Shares of beleaguered Blackberry-maker Research-In-Motion Ltd. (Nasdaq: RIMM ) jumped as much as 7 percent on Tuesday merely on the unconfirmed rumors that corporate raider Carl Icahn was seeking to purchase a stake in the company.
RIMM shares gave back these gains a bit later in the session, but still finished the day up about 4.5 percent.
For a stock that has plunged more than 60 percent, that was quite an extraordinary one-day performance in the absence of any concrete news.
However, the reaction to the Icahn rumor may reflect the immense amount of investor frustration over a company that has rapidly lost its way and seems to have no discernible future in the brutally-competitive sphere of telecommunication devices.
Investors are also irate over a series of profit warnings and a confusing strategic direction for the future.
Indeed, in the SmartPhone market, RIMM has ceded market domination to Apple’s iPhone and to companies that use Google’s Android system.
According to Gartner Inc., RIMM’s share of the global SmartPhone market dropped to 12 percent last quarter from 19 percent a year ago.
RIMM’s Playbook tablet computer has also failed to compete with Apple’s enormously popular iPad product.
David B. Smith, chief investment officer of Rockland Trust Investment Management Group, in Rockland, Mass., said that if the rumors are true, RIMM would present a whole new challenge for Icahn.
“Carl Icahn has a long history of buying up stakes in companies and taking control of the boards,” Smith told International Business.
“He would either pressure management to make changes or put in his own slate of directors. He’s had more successes than failures, so perhaps RIMM stockholders are viewing him in a favorable light. However, Icahn has typically moved in on companies which solid products, but with operational problems. With RIMM, you’ve got a company with severe innovation issues and a product base that is evaporating. I’m not sure what Icahn could do with this kind of situation.”
Moreover, a hostile takeover -- Icahn’s raison d’etre -- might be difficult at RIMM given that the two chief executives (Jim Balsillie and Mike Lazaridis) own a significant chunk of the company’s stock and are the biggest stockholders.
Sameet Kanade, an analyst at Northern Securities Inc. in Toronto, told reporters: “This is a typical Carl Icahn scenario to come in and change.

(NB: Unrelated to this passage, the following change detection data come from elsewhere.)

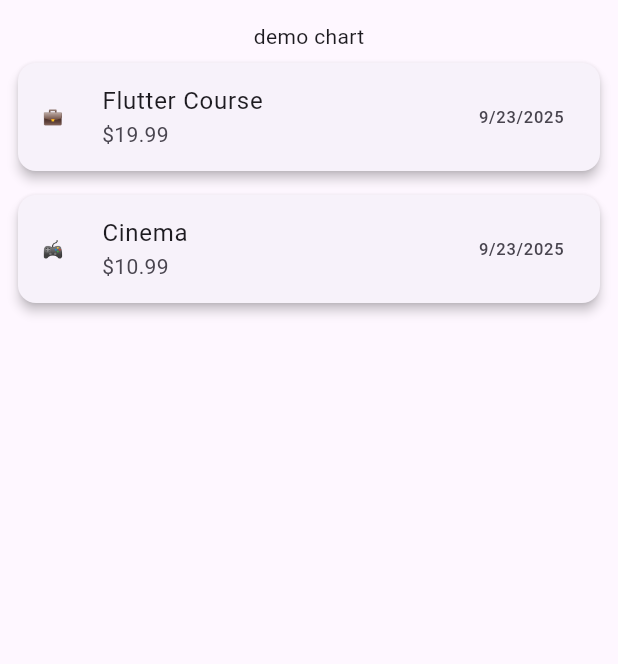
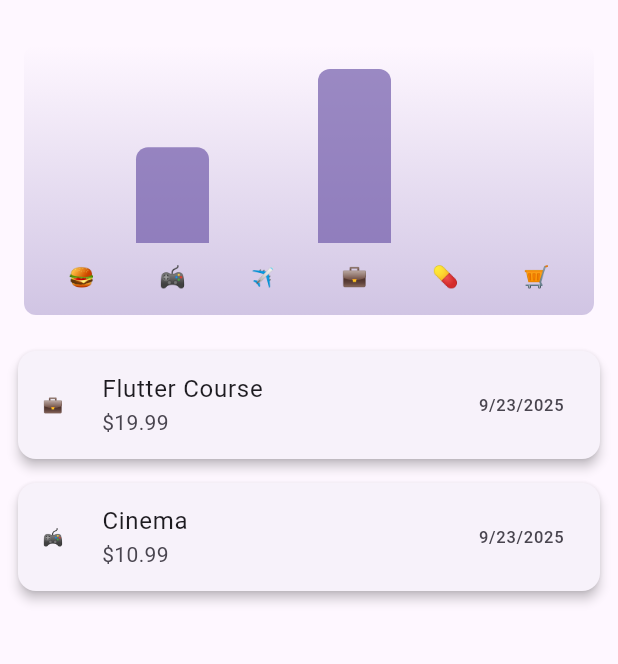
Before and after one commit to Sidv1405/expense_tracker_app, a Flutter app: the screen it shows after launch, on a phone screen of 412 x 824 dp, the part 63-727 px from its top. Run offline on Flutter 3.47's test engine with Material 3 defaults, Android fonts, the phone set to English and light mode, and no system bars.

Commit message:
add chart

```diff
--- /dev/null
+++ b/lib/models/expense_bucket.dart
@@ -0,0 +1,21 @@
+import 'package:expense_tracker_app/models/expense.dart';
+
+class ExpenseBucket {
+  final CategoryEnum category;
+  final List<Expense> expenses;
+
+  ExpenseBucket({required this.category, required this.expenses});
+
+  ExpenseBucket.forCategory(List<Expense> allExpenses, this.category)
+    : expenses = allExpenses
+          .where((expense) => expense.category == category)
+          .toList();
+
+  double get totalExpenses {
+    double sum = 0;
+    for (var expense in expenses) {
+      sum += expense.amount;
+    }
+    return sum;
+  }
+}
--- a/lib/my_app.dart
+++ b/lib/my_app.dart
@@ -1,4 +1,5 @@
 import 'package:expense_tracker_app/data/mock/expenses_mock.dart';
+import 'package:expense_tracker_app/widget/chart/chart.dart';
 import 'package:expense_tracker_app/widget/expenses_list/expenses_list.dart';
 import 'package:expense_tracker_app/widget/new_expense.dart';
 import 'package:flutter/material.dart';
@@ -79,7 +80,7 @@ class _MyAppState extends State<MyApp> {
       ),
       body: Column(
         children: [
-          const Text('demo chart'),
+          Chart(expenses: registeredExpenses),
           Expanded(child: mainContent),
         ],
       ),
--- /dev/null
+++ b/lib/widget/chart/chart.dart
@@ -0,0 +1,88 @@
+import 'package:flutter/material.dart';
+
+import '../../models/expense.dart';
+import '../../models/expense_bucket.dart';
+import 'chart_bar.dart';
+
+class Chart extends StatelessWidget {
+  const Chart({super.key, required this.expenses});
+
+  final List<Expense> expenses;
+
+  List<ExpenseBucket> get buckets {
+    return [
+      ExpenseBucket.forCategory(expenses, CategoryEnum.food),
+      ExpenseBucket.forCategory(expenses, CategoryEnum.leisure),
+      ExpenseBucket.forCategory(expenses, CategoryEnum.travel),
+      ExpenseBucket.forCategory(expenses, CategoryEnum.work),
+      ExpenseBucket.forCategory(expenses, CategoryEnum.health),
+      ExpenseBucket.forCategory(expenses, CategoryEnum.other),
+    ];
+  }
+
+  double get maxTotalExpense {
+    double maxTotalExpense = 0;
+    for (final bucket in buckets) {
+      if (bucket.totalExpenses > maxTotalExpense) {
+        maxTotalExpense = bucket.totalExpenses;
+      }
+    }
+    return maxTotalExpense;
+  }
+
+  @override
+  Widget build(BuildContext context) {
+    return Container(
+      margin: const EdgeInsets.all(16),
+      padding: const EdgeInsets.symmetric(vertical: 16, horizontal: 8),
+      width: double.infinity,
+      height: 180,
+      decoration: BoxDecoration(
+        borderRadius: BorderRadius.circular(8),
+        gradient: LinearGradient(
+          colors: [
+            Theme.of(context).colorScheme.primary.withValues(alpha: 0.3),
+            Theme.of(context).colorScheme.primary.withValues(alpha: 0.0),
+          ],
+          begin: Alignment.bottomCenter,
+          end: Alignment.topCenter,
+        ),
+      ),
+      child: Column(
+        children: [
+          Expanded(
+            child: Row(
+              crossAxisAlignment: CrossAxisAlignment.end,
+              children: [
+                for (final bucket in buckets)
+                  Expanded(
+                    child: ChartBar(
+                      fill: bucket.totalExpenses == 0
+                          ? 0
+                          : bucket.totalExpenses / maxTotalExpense,
+                    ),
+                  ),
+              ],
+            ),
+          ),
+          const SizedBox(height: 12),
+          Row(
+            children: buckets
+                .map(
+                  (bucket) => Expanded(
+                    child: Padding(
+                      padding: const EdgeInsets.symmetric(horizontal: 4),
+                      child: Text(
+                        categoryIcons[bucket.category]!,
+                        textAlign: TextAlign.center,
+                      ),
+                    ),
+                  ),
+                )
+                .toList(),
+          ),
+        ],
+      ),
+    );
+  }
+}
--- /dev/null
+++ b/lib/widget/chart/chart_bar.dart
@@ -0,0 +1,29 @@
+import 'package:flutter/material.dart';
+
+class ChartBar extends StatelessWidget {
+  const ChartBar({super.key, required this.fill});
+
+  final double fill;
+
+  @override
+  Widget build(BuildContext context) {
+    final isDarkMode =
+        MediaQuery.of(context).platformBrightness == Brightness.dark;
+
+    return Padding(
+      padding: const EdgeInsets.symmetric(horizontal: 6),
+      child: FractionallySizedBox(
+        heightFactor: fill,
+        alignment: Alignment.bottomCenter,
+        child: DecoratedBox(
+          decoration: BoxDecoration(
+            borderRadius: const BorderRadius.vertical(top: Radius.circular(8)),
+            color: isDarkMode
+                ? Theme.of(context).colorScheme.secondary
+                : Theme.of(context).colorScheme.primary.withValues(alpha: 0.65),
+          ),
+        ),
+      ),
+    );
+  }
+}
--- a/pubspec.yaml
+++ b/pubspec.yaml
@@ -60,8 +60,8 @@ flutter:
   uses-material-design: true
 
   # To add assets to your application, add an assets section, like this:
-  assets:
-    - assets/images/
+#  assets:
+#    - assets/images/
 
   # An image asset can refer to one or more resolution-specific "variants", see
   # https://flutter.dev/to/resolution-aware-images
```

If he did this though, it would have to be on a hostile basis, given that the two co-CEOs own 11 percent of the stock.”
However, it would not be impossible if Icahn could rally enough support from the other major shareholders.
Reportedly, one of the minor investors, Jaguar Financial, has been in consultations with other major shareholders about giving the board of directors the power to look at other strategic options, including spinning off attractive assets (like the company’s patent portfolio) or selling the entire company outright.
Indeed, RIMM shares are very, very cheap – trading at a forward P/E of only 4.6.
Mike Abramsky, an analyst at RBC Capital Markets in Toronto, stated last week that RIMM could make a potential buyout target, citing the company still boasts proprietary messaging services, a global subscriber base and solid patent portfolio.
“Carl Icahn’s stake is unconfirmed,” Abramksy wrote in a note to clients on Tuesday.
“If he has taken a position, he may likely push for a board seat, and compel the company to pursue value-creating strategies such as the sale of the company, ‘Split the Berry’ break-up and others.”
If Icahn actually takes a position in RIMM what might he do?
Icahn’s track record at another major struggling tech company might be illuminating.
A few years ago, he bought a 5 percent stake in Yahoo Inc. (Nasdaq: YHOO), just after the company’s chief executive Jerry Yang rejected a $48-billion buyout offer from Microsoft (Nasdaq: MSFT).
Icahn tried to re-start talks with Microsoft (which failed), but he managed to get three of his people onto Yahoo’s board – which ultimately led to the forcing out of Yang and the placement of Carol Bartz as company head.
Just after Bartz became boss, she signed a 10-year agreement with Microsoft to outsource its search engine.
However, now Bartz herself has been pushed out (i.e, fired) and Yahoo is still is a precarious position, likely seeking a buyer itself.
Icahn’s imprint on Yahoo would be described as mixed, at best.